## Problem to work on
Copy each line below word for word and drop every image.

## Material shown
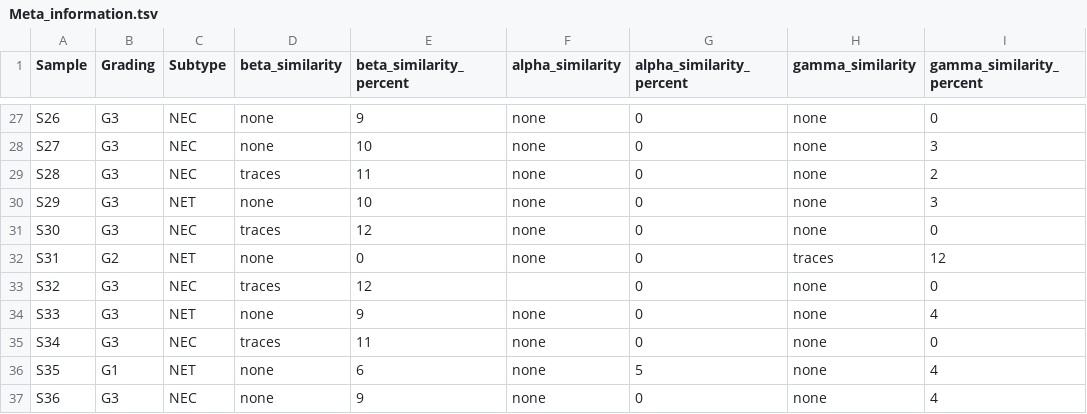
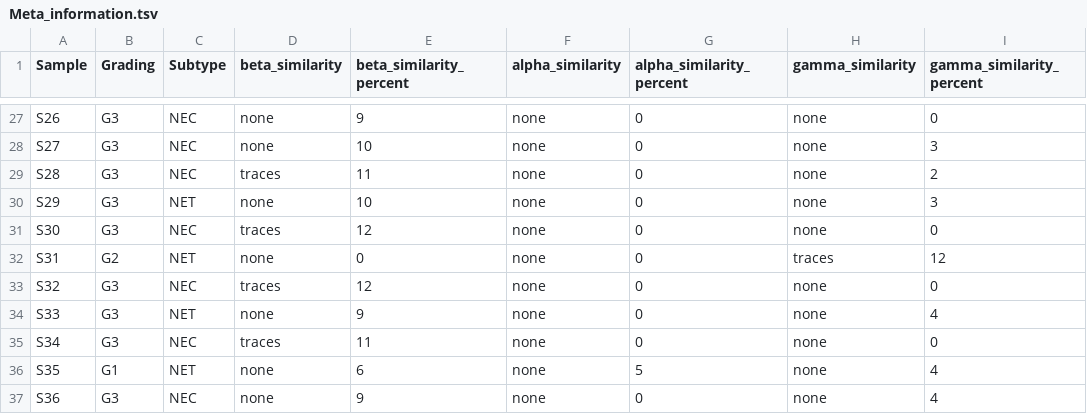
Before and after one commit to RaikOtto/artdeco, a TSV file: inst/Data/Meta_information/Meta_information.tsv, drawn as a sheet; only a part is shown, gaps mark what is left out; the diff names each change by its address in the sheet, - before the commit and + after, or states it on an @@ line.

```diff
--- a/inst/Data/Meta_information/Meta_information.tsv
+++ b/inst/Data/Meta_information/Meta_information.tsv
-F33 (alpha_similarity): (empty)
+F33 (alpha_similarity): none
```
Also changed, not shown: 3 other files.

## Response box
Before and after one commit to RaikOtto/artdeco, a TSV file: inst/Data/Meta_information/Meta_information.tsv, drawn as a sheet; only a part is shown, gaps mark what is left out; the diff names each change by its address in the sheet, - before the commit and + after, or states it on an @@ line.

```diff
--- a/inst/Data/Meta_information/Meta_information.tsv
+++ b/inst/Data/Meta_information/Meta_information.tsv
-F33 (alpha_similarity): (empty)
+F33 (alpha_similarity): none
```
Also changed, not shown: 3 other files.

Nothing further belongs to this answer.